Drawing from his latest book ‘Inequality: What Can Be Done?’, Sir Tony Atkinson presented an overview of the various forms of inequality and distinct proposals to tackle the different problems. Atkinson pointed out, that first and foremost there is no universal consensus on reducing inequality, since there are many powerful actors involved, which have little or no interest in changing the status quo. Secondly, even if a broad consensus on reducing inequality can be observed, there are very different definitions and approaches to fight inequality. Among the attending discussants there was the common agreement, that present inequality is an effect of globalization and technological change. In this regard Sir Tony Atkinson thoroughly worked out, that those developments are not an external or natural factor to human development but are shaped by decisions and thereby are political. Atkinson’s claim is to democratize the decision-making of those processes, which means that all stakeholders should be included and decision-making should be re-transferred into the realm of public policy. Atkinson’s proposals inter alia include the introduction of national saving bonds to small savers as well as public employment programmes. To demonstrate that his proposals are debatable, but not ‘off the wall’, Atkinson presented past initiatives as the US Humphrey-Hawkins Act of 1978 that pointed in the same direction. He underlined that his purpose is not to describe an utopian dream but to start a discussion to achieve the goal of reducing inequality.

The lecture was enriched by the comments of Wolfram Richter, Professor for Public Economics at TU Dortmund. The following discussion with the audience was moderated by Prof. Claus Leggewie, Director of KWI and Co-Director of the Centre for Global Cooperation Research.

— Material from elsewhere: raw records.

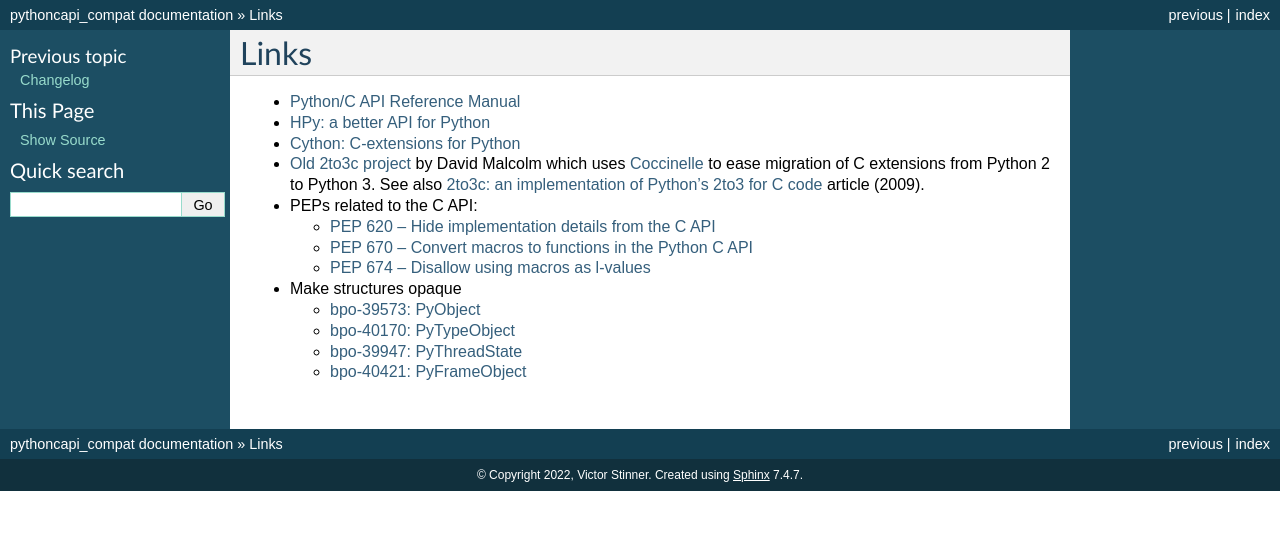
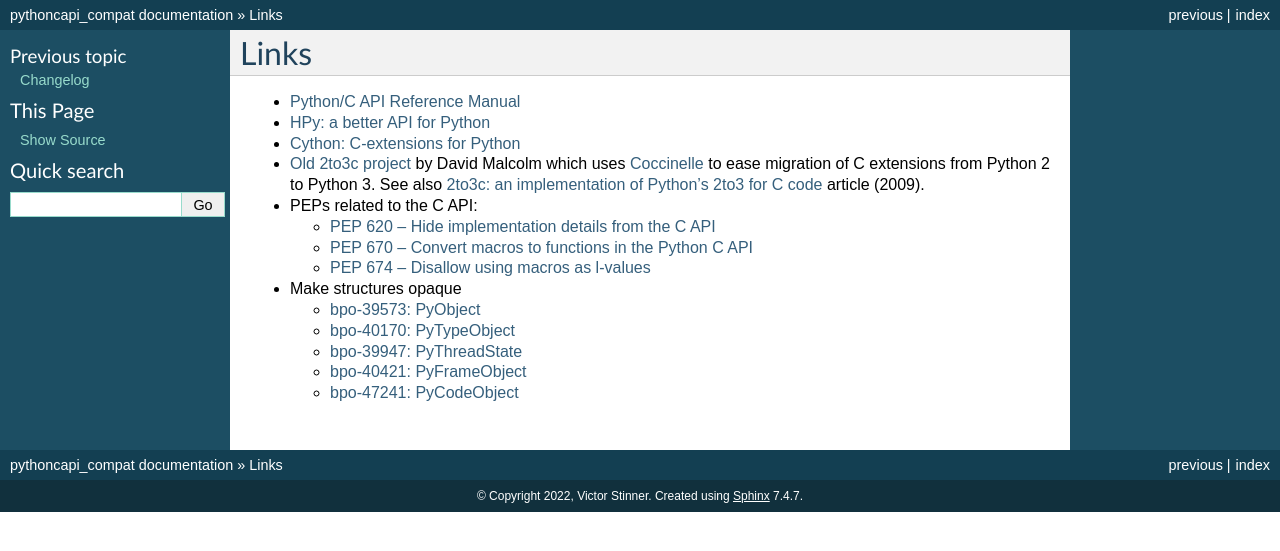
Before and after one commit to python/pythoncapi-compat, a Sphinx documentation site: the page built from docs/links.rst, in a window 1280 px wide. Shown: the top 551 px of the page. Built offline with Sphinx 7.4.7, drawn with Linux system fonts in a browser that asks for light colours.

Commit message:
New bpo to make PyCodeObject opaque

```diff
--- a/docs/links.rst
+++ b/docs/links.rst
@@ -26,3 +26,4 @@ Links
   * `bpo-40170: PyTypeObject <https://bugs.python.org/issue40170>`_
   * `bpo-39947: PyThreadState <https://bugs.python.org/issue39947>`_
   * `bpo-40421: PyFrameObject <https://bugs.python.org/issue40421>`_
+  * `bpo-47241: PyCodeObject <https://bugs.python.org/issue47241>`_
```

The lecture was organised jointly by the Käte Hamburger Kolleg / Centre for Global Cooperation Research and the Institute for Advanced Study in the Humanities (KWI).

Date: 28.10.2015, 19:00-20:30h
Venue: KWI, Gartensaal, Goethestraße 31, 45128 Essen